A new public health campaign launching today (8/9) ahead of World Suicide Prevention Day hopes to encourage people to talk more openly about mental health and potentially save their life in the process.

The How Are You Really Feeling campaign aims to reduce the stigma of talking about mental health, following a series of conferences in Truro run by the Towards Zero Suicide collaborative.

The campaign emerged from an idea at the conferences to create something to help reduce the stigma of mental health and get people talking about it more openly.
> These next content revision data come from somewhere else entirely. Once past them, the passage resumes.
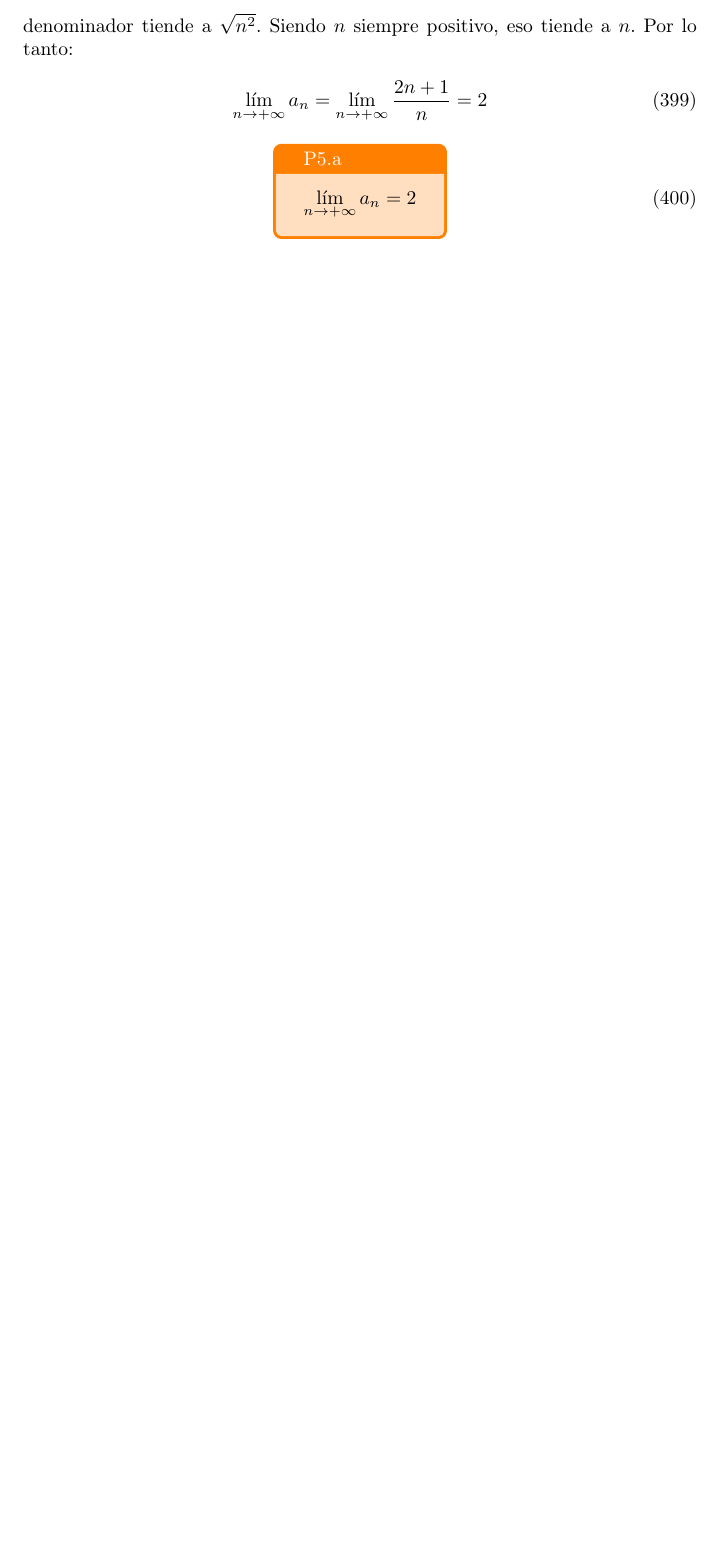
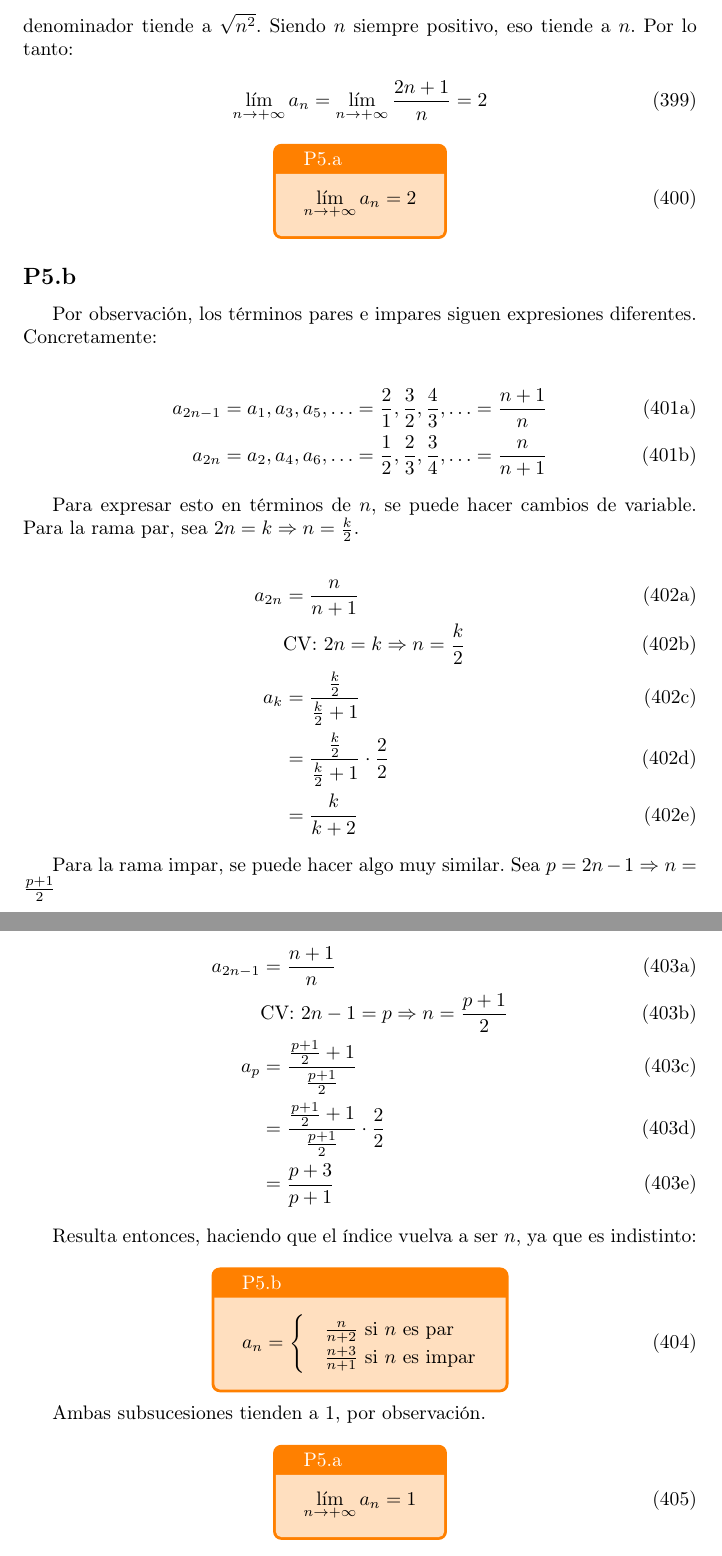
Before and after one commit to dario-ramos/apuntes-fiuba, a LaTeX document (28/sp/ejercicios-03.tex): part of page 94 of 94 before the commit and two parts of pages 94 and 95 of 95 after it, the two joined at a grey line, cut so that both start at the same text, the shorter picture padded with empty space. Compiled offline with pdfLaTeX.

Commit message:
Feat: ex. 3.P5.b

```diff
--- a/28/sp/ejercicios-03.tex
+++ b/28/sp/ejercicios-03.tex
@@ -3769,4 +3769,54 @@ El límite de $ a_n $ también sale por inspección. En el denominador, cuando $
 	\hresult{P5.a}{ \limninf a_n = 2 }
 \end{equation}
 
+\subsectionx{P5.b}
+
+Por observación, los términos pares e impares siguen expresiones diferentes. Concretamente:
+
+\begin{subequations}
+	\begin{align}
+		a_{2n-1} &= a_1, a_3, a_5, \ldots = \frac{2}{1}, \frac{3}{2}, \frac{4}{3}, \ldots = \frac{n+1}{n} \\
+		a_{2n} &= a_2, a_4, a_6, \ldots = \frac{1}{2}, \frac{2}{3}, \frac{3}{4}, \ldots = \frac{n}{n+1}
+	\end{align}
+\end{subequations}
+
+Para expresar esto en términos de $ n $, se puede hacer cambios de variable. Para la rama par, sea $ 2n = k \Rightarrow n = \frac{k}{2} $.
+
+\begin{subequations}
+	\begin{align}
+		a_{2n} &= \frac{n}{n+1} \\
+		& \text{CV: } 2n = k \Rightarrow n = \frac{k}{2} \\
+		a_k &= \frac{ \frac{k}{2} }{ \frac{k}{2} + 1 } \\
+		&= \frac{ \frac{k}{2} }{ \frac{k}{2} + 1 } \cdot \frac{2}{2} \\
+		&= \frac{k}{k+2}
+	\end{align}
+\end{subequations}
+
+Para la rama impar, se puede hacer algo muy similar. Sea $ p = 2n-1 \Rightarrow n = \frac{p+1}{2} $
+
+\begin{subequations}
+	\begin{align}
+		a_{2n-1} &= \frac{n+1}{n} \\
+		& \text{CV: } 2n-1 = p \Rightarrow n = \frac{p+1}{2} \\
+		a_p &= \frac{ \frac{p+1}{2} + 1 }{ \frac{p+1}{2} } \\
+		&= \frac{ \frac{p+1}{2} + 1 }{ \frac{p+1}{2} } \cdot \frac{2}{2} \\
+		&= \frac{p+3}{p+1}
+	\end{align}
+\end{subequations}
+
+Resulta entonces, haciendo que el índice vuelva a ser $ n $, ya que es indistinto:
+
+\begin{equation}
+	\hresult{P5.b}{ a_n = \begin{cases}
+		& \frac{n}{n+2} \text{ si } n \text{ es par} \\
+		& \frac{n+3}{n+1} \text{ si } n \text{ es impar}
+	\end{cases} }
+\end{equation}
+
+Ambas subsucesiones tienden a 1, por observación.
+
+\begin{equation}
+	\hresult{P5.a}{ \limninf a_n = 1 }
+\end{equation}
+
 \end{document}
```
Dr Sara Roberts, consultant in public health for Cornwall Council, said: “If you're worried that someone you know may be considering suicide, try to encourage them to talk about how they are feeling. Listening is the best way to help. Try to avoid offering solutions and try not to judge.

“We really want to encourage people to start talking about mental health and how they feel as part of their everyday lives, and we want people to feel it’s OK to say you’re not OK.
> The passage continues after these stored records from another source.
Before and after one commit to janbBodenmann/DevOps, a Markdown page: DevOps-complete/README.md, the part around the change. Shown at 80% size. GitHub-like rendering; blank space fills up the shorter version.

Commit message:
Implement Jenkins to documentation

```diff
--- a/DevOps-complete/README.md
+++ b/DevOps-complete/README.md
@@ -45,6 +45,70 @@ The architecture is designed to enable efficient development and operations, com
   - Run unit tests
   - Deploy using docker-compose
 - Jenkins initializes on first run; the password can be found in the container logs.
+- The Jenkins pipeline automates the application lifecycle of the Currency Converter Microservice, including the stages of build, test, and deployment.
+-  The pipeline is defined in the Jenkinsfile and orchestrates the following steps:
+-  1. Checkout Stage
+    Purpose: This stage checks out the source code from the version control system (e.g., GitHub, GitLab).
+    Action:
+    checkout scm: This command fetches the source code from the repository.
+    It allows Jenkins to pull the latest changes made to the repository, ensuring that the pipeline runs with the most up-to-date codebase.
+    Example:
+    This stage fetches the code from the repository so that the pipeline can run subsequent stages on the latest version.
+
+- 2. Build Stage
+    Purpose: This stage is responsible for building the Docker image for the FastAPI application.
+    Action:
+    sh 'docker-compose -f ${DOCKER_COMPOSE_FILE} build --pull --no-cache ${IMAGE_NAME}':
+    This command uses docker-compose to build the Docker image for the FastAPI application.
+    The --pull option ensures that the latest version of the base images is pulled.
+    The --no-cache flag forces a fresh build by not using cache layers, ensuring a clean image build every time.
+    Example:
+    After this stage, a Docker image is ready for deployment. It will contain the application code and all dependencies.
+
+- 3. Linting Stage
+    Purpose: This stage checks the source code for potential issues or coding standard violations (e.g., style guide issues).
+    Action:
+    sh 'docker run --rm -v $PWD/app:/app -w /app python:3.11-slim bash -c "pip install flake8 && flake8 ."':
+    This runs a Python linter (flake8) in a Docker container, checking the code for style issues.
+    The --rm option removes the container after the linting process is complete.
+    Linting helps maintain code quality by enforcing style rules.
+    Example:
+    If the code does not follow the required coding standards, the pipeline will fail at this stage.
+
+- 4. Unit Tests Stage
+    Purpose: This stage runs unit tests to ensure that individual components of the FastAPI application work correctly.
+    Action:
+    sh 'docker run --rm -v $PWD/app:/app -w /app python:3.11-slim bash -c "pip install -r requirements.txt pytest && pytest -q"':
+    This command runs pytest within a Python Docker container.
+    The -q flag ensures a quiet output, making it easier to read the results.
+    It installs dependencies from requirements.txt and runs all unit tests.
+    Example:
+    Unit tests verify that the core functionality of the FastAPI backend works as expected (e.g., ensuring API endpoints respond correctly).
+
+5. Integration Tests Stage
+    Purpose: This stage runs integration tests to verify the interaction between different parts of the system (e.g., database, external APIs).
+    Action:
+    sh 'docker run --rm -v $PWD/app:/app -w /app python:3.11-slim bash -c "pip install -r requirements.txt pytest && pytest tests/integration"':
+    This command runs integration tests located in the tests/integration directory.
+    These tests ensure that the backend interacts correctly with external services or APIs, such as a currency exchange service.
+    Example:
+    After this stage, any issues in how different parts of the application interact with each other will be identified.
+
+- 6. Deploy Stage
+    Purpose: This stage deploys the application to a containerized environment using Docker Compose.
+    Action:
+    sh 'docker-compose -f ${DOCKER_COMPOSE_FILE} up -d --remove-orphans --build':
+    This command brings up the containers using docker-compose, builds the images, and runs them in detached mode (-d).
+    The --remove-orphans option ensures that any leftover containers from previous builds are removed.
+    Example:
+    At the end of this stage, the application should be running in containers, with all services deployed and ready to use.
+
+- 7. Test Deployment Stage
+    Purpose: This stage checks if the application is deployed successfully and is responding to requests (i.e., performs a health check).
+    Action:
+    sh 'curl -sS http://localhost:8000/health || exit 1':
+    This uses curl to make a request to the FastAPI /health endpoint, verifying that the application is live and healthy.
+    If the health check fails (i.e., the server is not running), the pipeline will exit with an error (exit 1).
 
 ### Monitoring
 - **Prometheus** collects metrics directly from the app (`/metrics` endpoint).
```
“We’re asking communities to take up the offer of putting a box full of leaflets somewhere 'normal' such as a coffee shop, hairdresser, barber, petrol station or newsagent. We want talking about mental health to become a normal part of our day.

“Don’t worry if you don’t know what to say or how to begin a conversation – our leaflets give you some ideas of how to get started. And if the person you’re having a conversation with says 'I’m not OK,' the reverse side of the leaflet has some top tips and ideas of where they can get help.”

Dr Ellen Wilkinson, medical director for Cornwall Partnership NHS Foundation Trust, added: "People who survive a suicide attempt have said that if just one person had asked them if they were OK they wouldn’t have gone through with it. Just asking the question could be powerful enough to save a life.

“It’s not just about people who are feeling suicidal – this is about saying mental health is a core part of everyone’s wellbeing and encouraging people to talk about it.”

Some top tips from the campaign include supporting someone by telling them that they can talk to you without being judged, or that getting help will make it easier for them.

The campaign also includes 10 top things to do to improve mental health such as eating well, being physically active, doing something you enjoy, and asking for help.

If you think someone is at risk of suicide you should persuade them to speak to their GP who will be able to provide the right support.

You can find out more about the campaign at cornwall.gov.uk/howareyou or on Cornwall Council's Facebook, Twitter and Instagram.